Last Monday, the Supreme Court prevented release of government spending data to a South Dakota newspaper, handing down a ruling that is expected to limit the public’s understanding of how tax dollars are spent in the private sector.
This week’s FOIA round-up: the ethics of mining in Minnesota, problems with for-profit companies in the legal system, and ICE detention records contradict Trump administration statements on migrants
In this week’s FOIA round-up, calendars and emails reveal communication between Trump administration officials and corporate executives in a mining project, a contract with a private pretrial services firm raises questions about the role of for-profit companies in the legal system, and Immigration and Customs Enforcement detention records reveal that rates of people detained with criminal records has decreased in the past couple of years.

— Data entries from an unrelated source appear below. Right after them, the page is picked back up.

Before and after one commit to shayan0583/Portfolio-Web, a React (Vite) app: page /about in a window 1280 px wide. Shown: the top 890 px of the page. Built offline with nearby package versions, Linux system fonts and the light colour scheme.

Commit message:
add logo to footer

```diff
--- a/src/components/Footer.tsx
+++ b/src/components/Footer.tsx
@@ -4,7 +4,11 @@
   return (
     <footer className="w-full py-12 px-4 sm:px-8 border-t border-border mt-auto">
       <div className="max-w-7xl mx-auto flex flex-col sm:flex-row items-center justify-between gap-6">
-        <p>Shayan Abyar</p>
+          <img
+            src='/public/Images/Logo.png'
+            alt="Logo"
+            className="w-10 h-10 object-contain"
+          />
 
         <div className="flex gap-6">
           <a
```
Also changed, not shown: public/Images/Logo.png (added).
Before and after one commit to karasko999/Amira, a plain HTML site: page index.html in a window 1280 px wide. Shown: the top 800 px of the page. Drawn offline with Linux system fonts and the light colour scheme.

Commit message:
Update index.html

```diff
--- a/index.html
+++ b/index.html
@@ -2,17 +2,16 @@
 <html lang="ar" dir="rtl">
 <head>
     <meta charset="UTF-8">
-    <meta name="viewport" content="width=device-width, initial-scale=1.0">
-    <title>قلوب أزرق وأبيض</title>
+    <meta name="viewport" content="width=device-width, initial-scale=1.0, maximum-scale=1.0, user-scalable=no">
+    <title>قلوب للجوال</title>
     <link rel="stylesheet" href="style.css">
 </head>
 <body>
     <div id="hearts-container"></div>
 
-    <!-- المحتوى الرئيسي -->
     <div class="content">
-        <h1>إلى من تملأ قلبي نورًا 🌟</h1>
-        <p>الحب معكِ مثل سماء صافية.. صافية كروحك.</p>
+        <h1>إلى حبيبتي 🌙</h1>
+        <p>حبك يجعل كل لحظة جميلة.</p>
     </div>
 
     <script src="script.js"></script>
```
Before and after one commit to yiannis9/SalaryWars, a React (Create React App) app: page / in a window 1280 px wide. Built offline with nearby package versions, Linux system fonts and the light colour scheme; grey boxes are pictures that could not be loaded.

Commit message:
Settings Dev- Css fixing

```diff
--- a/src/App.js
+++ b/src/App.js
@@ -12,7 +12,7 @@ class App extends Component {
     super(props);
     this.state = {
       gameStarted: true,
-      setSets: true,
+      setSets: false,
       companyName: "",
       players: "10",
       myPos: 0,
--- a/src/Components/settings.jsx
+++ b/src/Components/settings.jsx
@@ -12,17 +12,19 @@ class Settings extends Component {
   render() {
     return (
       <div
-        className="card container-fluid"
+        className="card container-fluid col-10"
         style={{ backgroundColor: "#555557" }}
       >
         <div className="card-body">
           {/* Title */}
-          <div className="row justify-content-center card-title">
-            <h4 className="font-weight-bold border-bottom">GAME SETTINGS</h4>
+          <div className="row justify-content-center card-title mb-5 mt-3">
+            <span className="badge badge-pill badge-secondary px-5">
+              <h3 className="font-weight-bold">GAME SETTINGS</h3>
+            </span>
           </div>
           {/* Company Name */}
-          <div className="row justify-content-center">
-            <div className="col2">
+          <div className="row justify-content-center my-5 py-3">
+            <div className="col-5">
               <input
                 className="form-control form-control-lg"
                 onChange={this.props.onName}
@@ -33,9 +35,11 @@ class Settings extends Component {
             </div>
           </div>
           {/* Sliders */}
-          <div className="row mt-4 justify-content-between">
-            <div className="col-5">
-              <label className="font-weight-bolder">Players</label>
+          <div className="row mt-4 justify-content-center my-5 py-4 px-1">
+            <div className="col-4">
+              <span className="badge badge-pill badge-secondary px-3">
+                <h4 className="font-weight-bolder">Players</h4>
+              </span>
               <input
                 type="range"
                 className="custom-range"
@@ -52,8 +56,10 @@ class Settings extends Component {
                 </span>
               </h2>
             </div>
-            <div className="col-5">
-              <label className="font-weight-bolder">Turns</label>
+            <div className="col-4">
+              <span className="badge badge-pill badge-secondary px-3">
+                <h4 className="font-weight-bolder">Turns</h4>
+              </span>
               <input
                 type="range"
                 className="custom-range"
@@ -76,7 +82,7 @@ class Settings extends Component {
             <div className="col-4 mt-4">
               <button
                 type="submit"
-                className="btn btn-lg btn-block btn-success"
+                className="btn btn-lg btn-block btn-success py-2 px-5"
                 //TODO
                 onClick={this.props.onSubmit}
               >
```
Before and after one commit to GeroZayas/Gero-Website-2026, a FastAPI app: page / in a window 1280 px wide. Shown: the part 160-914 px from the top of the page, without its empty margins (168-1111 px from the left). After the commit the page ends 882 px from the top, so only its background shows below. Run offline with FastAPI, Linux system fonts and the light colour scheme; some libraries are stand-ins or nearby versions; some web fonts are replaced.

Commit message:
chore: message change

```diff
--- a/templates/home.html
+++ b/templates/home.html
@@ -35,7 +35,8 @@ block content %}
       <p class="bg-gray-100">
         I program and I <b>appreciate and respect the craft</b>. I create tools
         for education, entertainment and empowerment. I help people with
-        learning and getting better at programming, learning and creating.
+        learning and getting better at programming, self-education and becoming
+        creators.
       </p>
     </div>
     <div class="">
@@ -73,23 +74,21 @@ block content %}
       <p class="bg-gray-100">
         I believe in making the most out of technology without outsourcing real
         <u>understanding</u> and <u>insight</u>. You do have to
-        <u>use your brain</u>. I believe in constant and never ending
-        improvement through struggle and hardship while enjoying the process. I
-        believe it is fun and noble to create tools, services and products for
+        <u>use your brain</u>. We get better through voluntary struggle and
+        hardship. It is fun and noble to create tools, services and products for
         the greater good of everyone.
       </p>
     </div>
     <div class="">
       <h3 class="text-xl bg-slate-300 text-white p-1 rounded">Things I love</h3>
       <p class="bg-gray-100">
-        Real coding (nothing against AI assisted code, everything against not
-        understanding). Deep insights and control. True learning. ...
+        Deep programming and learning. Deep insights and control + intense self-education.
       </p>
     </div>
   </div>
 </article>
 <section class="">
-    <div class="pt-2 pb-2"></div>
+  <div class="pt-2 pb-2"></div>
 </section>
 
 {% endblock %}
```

Also, a Supreme Court ruling is bad news for people seeking government records pertaining to private entities.
Earlier this year, we reported on an upcoming Supreme Court case, Food Marketing Institute v. Argus Leader Media, which some in the FOIA community feared might severely restrict the public’s ability to track the flow of tax dollars into private companies.
Today, SCOTUS passed down its ruling, and it appears those fears were justified.
Supreme Court hears oral arguments in case over what government data businesses can claim as “confidential”
The U.S. Supreme Court hears oral arguments in Food Marketing Institute (FMI) v. Argus Leader today, a case which examines where the line between confidential business data and the public’s right to know is drawn.
Oliver W. Hill’s FBI file reveals casual racism, a lack of Communist ties, and a case of mistaken identity
Oliver White Hill is among the country’s most important civil rights attorneys of the 20th century, known for pursuing cases to dismantle segregation in Virginia before and after serving in the army during World War II. The Federal Bureau of Investigation’s file on Hill, however, offers its own remarkably skewed, racist, and paranoid view of Hill’s work, in keeping with Director J. Edgar Hoover’s deeply held suspicion of the Civil Rights movement.